I have recipes for morcon and kilawing labanos at atay ready to be published in my draft box but since I posted my dinuguan a couple of days ago, I thought the best follow up would be its perennial pair, puto. Because what’s better to serve with hearty and savory pork blood stew than soft and fluffy steamed rice cakes?
What is Puto
Although all-purpose flour, cake flour or even hotcake mixes are also used in making this kakanin, traditional putong puti is made from rice grains soaked in water overnight and processed into a smooth batter called galapong. The fermented rice batter is then steamed in banana-lined bamboo platters (bilao) or individual molds.
Over the years, home cooks have spinned these native cakes into many delicious nashville filipino food varieties by adding extracts such as pandan and ube flavorings or by topping them with slices of cheese or salted duck eggs. The recipe here is a for basic putong bigas which you can, of course, fancy up as you like.
Tips on How to Make Puto with Rice Flour
- While you can steam the rice batter as soon as you make it, I highly recommend refrigerating it first overnight before steaming. This extra step was a tip a KP reader shared on the comments years ago, and it does make for a softer and fluffier texture in my opinion.

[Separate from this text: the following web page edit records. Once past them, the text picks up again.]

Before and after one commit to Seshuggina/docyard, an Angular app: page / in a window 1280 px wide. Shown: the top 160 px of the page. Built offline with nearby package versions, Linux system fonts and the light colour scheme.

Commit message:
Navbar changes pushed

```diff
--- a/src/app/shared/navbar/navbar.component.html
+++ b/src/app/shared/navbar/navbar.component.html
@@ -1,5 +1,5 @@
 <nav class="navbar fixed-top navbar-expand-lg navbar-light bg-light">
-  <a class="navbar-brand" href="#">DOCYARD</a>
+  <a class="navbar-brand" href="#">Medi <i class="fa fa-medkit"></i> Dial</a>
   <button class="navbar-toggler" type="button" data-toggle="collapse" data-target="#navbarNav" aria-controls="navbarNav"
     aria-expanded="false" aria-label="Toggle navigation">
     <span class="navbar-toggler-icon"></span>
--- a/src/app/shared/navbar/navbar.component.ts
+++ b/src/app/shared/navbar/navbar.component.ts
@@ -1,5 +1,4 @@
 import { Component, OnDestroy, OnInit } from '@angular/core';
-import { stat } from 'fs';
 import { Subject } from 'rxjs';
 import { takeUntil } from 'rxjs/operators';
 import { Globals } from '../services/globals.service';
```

- I use silicone molds which do need to be greased but if you’re using tin or glass molds, make sure to liberally brush with oil or spray with non-stick cooking spray the insides of the molds.
- The molds I use for this recipe have 2-ounce (1/4 cup) capacity, and at this size, the batter takes about 15 minutes to cook. If using smaller or larger molds or ramekins, adjust steam time accordingly. Check for doneness by inserting a toothpick in the center of the cake; if it comes out clean, the steamed cake is done.
- Cover the steamer lid with cheesecloth or any cotton material to keep the condensation from dripping on the steamed muffins.
More Rice Cake Recipes
Give this Puto recipe a try. It makes about 3 dozens but you can easily halve or double the recipe depending on what you need.
Store leftovers in an airtight container; they will keep in the fridge for up to 3 days or in the freezer for up two months. When ready to serve, warm in the microwave for a few seconds or in the steamer for about 3 to 5 minutes until softened. If frozen, thaw in the fridge before reheating.
- 4cupsrice flour
- 1 1/2cupssugar
- 3tablespoonsbaking powder
- 1can(13.5 ounces) coconut milk
- non-stick cooking spray or melted butter
In a bowl, combine rice flour, sugar, baking powder, and salt. Whisk until distributed.
Add water and coconut milk. Stir until smooth and well-blended. Cover with film and refrigerate overnight.
Lightly spray insides of puto molds with non-stick cooking or lightly brush with melted butter. Pour puto batter into molds until 3/4 full.
In the bottom part of the steamer, add water and bring to a boil. Arrange filled puto molds in a single layer on the steamer basket. Place steamer basket over the bottom part. Wrap lid of the steamer with cheesecloth or any cotton material (to prevent condensation from dripping onto puto) and cover steamer.
Steam for about 15 minutes or until a toothpick inserted in center comes out clean.
Remove from the heat and allow to slightly cool and gently remove puto from the molds.